Six months after Klara Göttert, 14, fell to her death at Northgate Shopping Centre, her mother Liesl Göttert, has spoken out about her grief.
“It’s been six months since Klara’s death and I still cry every day,” Göttert told Northcliff Melville Times during Teenage Suicide Awareness Week, which ran from February 21 to 28.
“There are wounds that never show on the body, that are deeper and more hurtful than anything that bleeds.”
Liesl, father Dieter and their children Rebekka, 20, and Denno, 17, have created a video production that they hope will bring comfort to people who have lost loved ones.
“Many parents whose children commit suicide feel so stigmatised and guilty. They feel they are a failure. It would be unnatural if you didn’t feel this way,” said Göttert.
After Klara’s death, hundreds of teenagers and young adults started phoning, messaging and mailing Liesl because they felt comfortable sharing their feelings with her on social media, she said.
“During the time when Klara’s death was in the news, I received an average of 200 e-mails, messages and phone calls from young people who told me they had tried to commit suicide many times and needed help.
“Because I was outspoken about Klara’s death so many parents asked me to help them. It wasn’t one or two calls. I suddenly became the expert even though I knew nothing,” Liesl pointed out.
“I started writing a book. I am nearly finished.
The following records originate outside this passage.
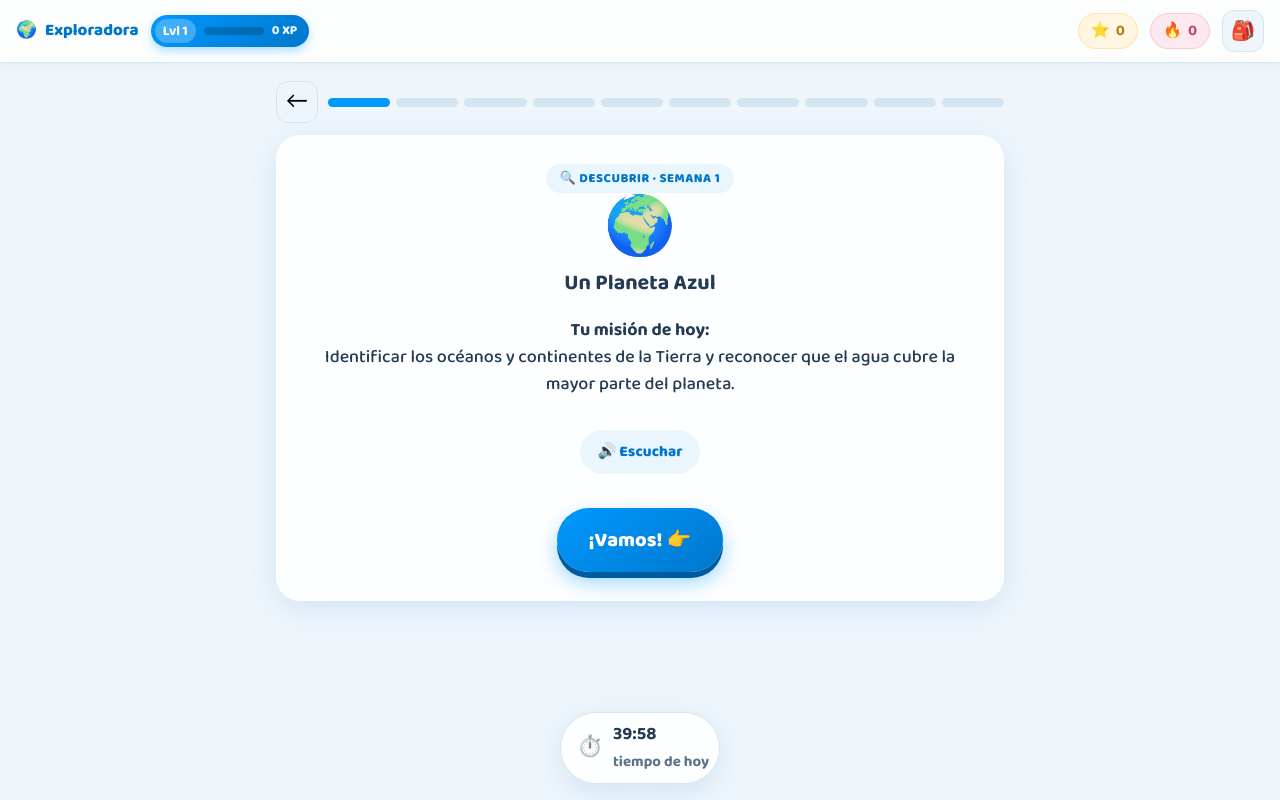
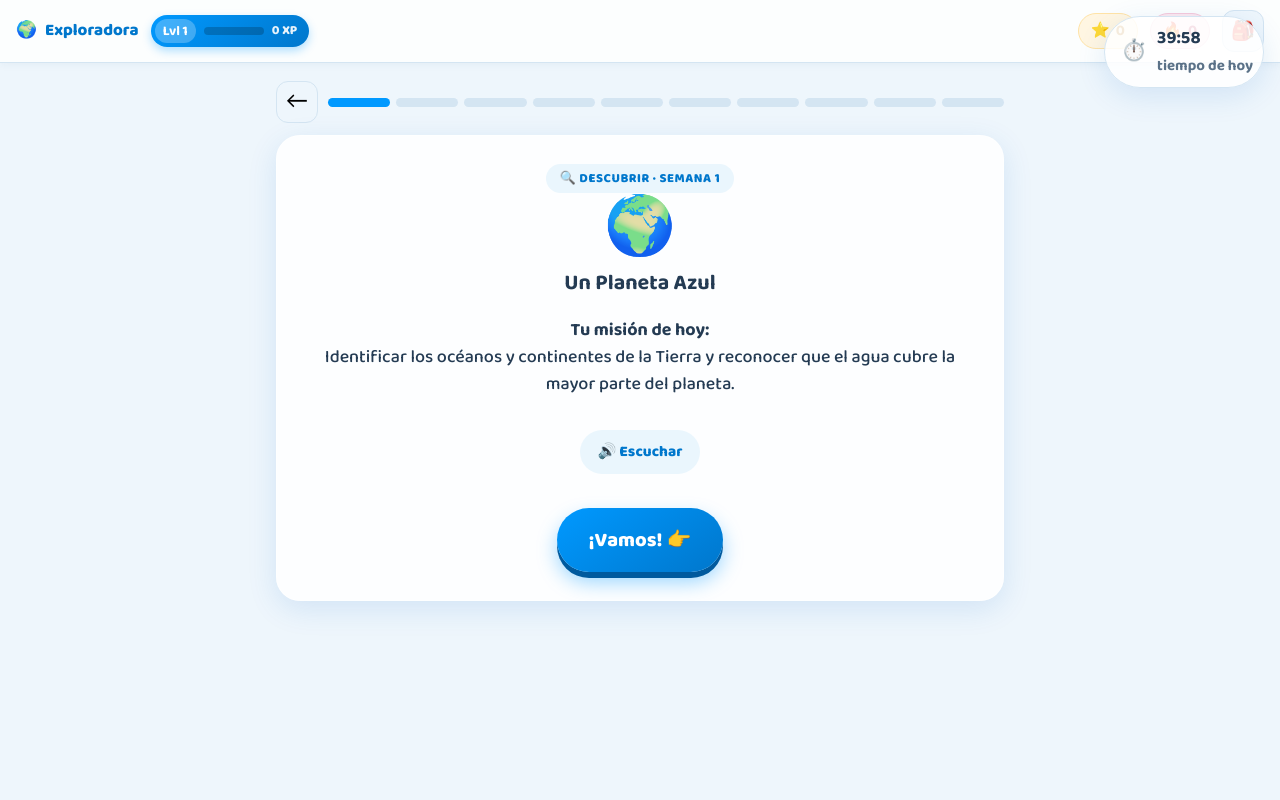
Before and after one commit to owlvault/Sociales3, a plain HTML site: page index.html in a window 1280 px wide. Both pictures are taken after a click on the button "🚀 ¡Comenzar!". Drawn offline with Linux system fonts and the light colour scheme.

Commit message:
feat: Nuevas mejoras implementadas

```diff
--- a/css/styles.css
+++ b/css/styles.css
@@ -300,7 +300,7 @@ body.calma .pausa{ background:#f1efe8; }
 
 /* Temporizador de sesión (barra flotante) */
 .foco-flotante{
-  position:fixed; bottom:16px; left:50%; transform:translateX(-50%);
+  position:fixed; top:16px; right:16px;
   background:var(--bg-card); border:1px solid var(--linea); box-shadow:var(--sombra);
   border-radius:999px; padding:8px 10px 8px 16px; display:flex; align-items:center; gap:10px; z-index:30; font-weight:700;
 }
--- a/js/app.js
+++ b/js/app.js
@@ -314,7 +314,7 @@ function iniciarSesion(idx){
   steps.push({t:'intro'});
   const tema=getTema(d.temaId);
 
-  if(tema.video) {
+  if(tema.video && d.tipo === 'descubrir') {
     steps.push({t:'video'});
   }
 
--- a/js/curriculum.js
+++ b/js/curriculum.js
@@ -67,7 +67,7 @@ const TEMAS = [
     {p:"Puerto", d:"Un lugar en la costa donde llegan y salen los barcos."},
     {p:"Manglar", d:"Un bosque especial que crece en la orilla del mar, con árboles de raíces largas."}
   ],
-  video: { id: "28reAl0zJUA", titulo: "Paisajes de Costa - Smile and Learn" },
+  video: { id: "nN4M7KkS8jA", titulo: "Los Accidentes Geográficos - Smile and Learn" },
   enlaces: [
     { url: "https://www.fundacionaquae.org/wiki/por-que-el-mar-es-azul/", texto: "¿Por qué el mar es azul? (Fundación Aquae)" }
   ],
```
But I doubt that I would ever publish it. I wrote because I saw so many people who do not have any answers.
“I tried to ‘unpack’ everything in an effort to try and understand what happened,” she said.
According to Liesl, the Klara Göttert Foundation will now be shooting video interviews with people who have experienced profound grief as a result of losing a loved one, as well as friends and family members whose loved ones took their own lives.
– Caxton News Service